My Uncle Sidney, a retired U.S. Navy physician and Vietnam veteran, has a military phrase he uses as advice for what to do when life is lousy: Embrace the Suck.

He’s dispensed this colorful guidance to me in several stressful situations—when I’ve been anxious on deadline, dealing with a difficult family member, and, most recently, struggling through the pandemic.

“The point is, when you’re stuck, surrounded or suffering, you need to assess where you are, learn to live with it, and try to advance,’’ Uncle Sidney says.

Pretty good advice for our times.

We’re still dealing with the whiplash of uncertainty and the emotions it provokes: frustration, anxiety, anger and fear. To help us through, psychologists recommend an approach similar to Uncle Sidney’s, which they call acceptance.

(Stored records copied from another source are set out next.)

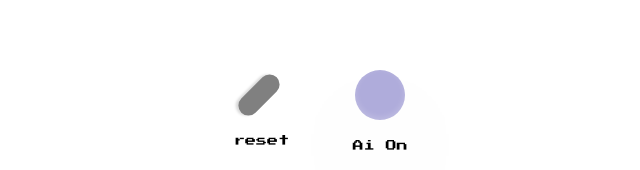
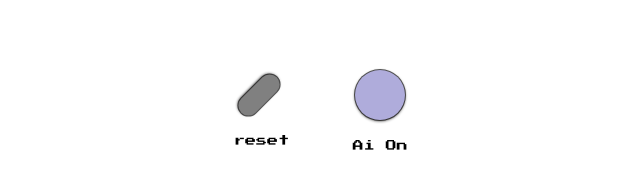
Before and after one commit to LeTXT/ticTacToe, a React (Create React App) app: page / in a window 1280 px wide. Shown: the part 525-695 px from the top of the page, without its empty margins (319-959 px from the left). Built offline with nearby package versions, Linux system fonts and the light colour scheme.

Commit message:
1 file modified

```diff
--- a/src/style.css
+++ b/src/style.css
@@ -103,7 +103,7 @@ button {
   border-radius: 10px;
   border-style: hidden;
 
-  box-shadow: rgba(0, 0, 0, 0.15) 1.95px 1.95px 2.6px;
+  box-shadow: rgb(31, 30, 30) 0px 1px 3px 0px, rgba(0, 0, 0, 0.637) 0px 0px 0px 1px;
 
   width: 50px;
   height: 20px;
@@ -133,8 +133,8 @@ button {
 
   border-style: none;
 
-  box-shadow: rgb(0, 0, 0) 1.95px 1.95px 2.6px;
-  box-shadow: rgb(0, 0, 0) 0px 50px 100px -20px, rgba(0, 0, 0, 0.3) 0px 30px 60px -30px, rgba(255, 255, 255, 0.212) 0px -2px 6px 0px inset;
+  box-shadow: rgb(31, 30, 30) 0px 1px 3px 0px, rgba(0, 0, 0, 0.637) 0px 0px 0px 1px;
+
 
 
   margin: auto;
```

“Acceptance is the opposite of getting stuck,” says Ethan Kross, an experimental psychologist and neuroscientist at the University of Michigan and author of “Chatter: The Voice in Our Head, Why it Matters, and How to Harness It.”

Read the full article at the Wall Street Journal.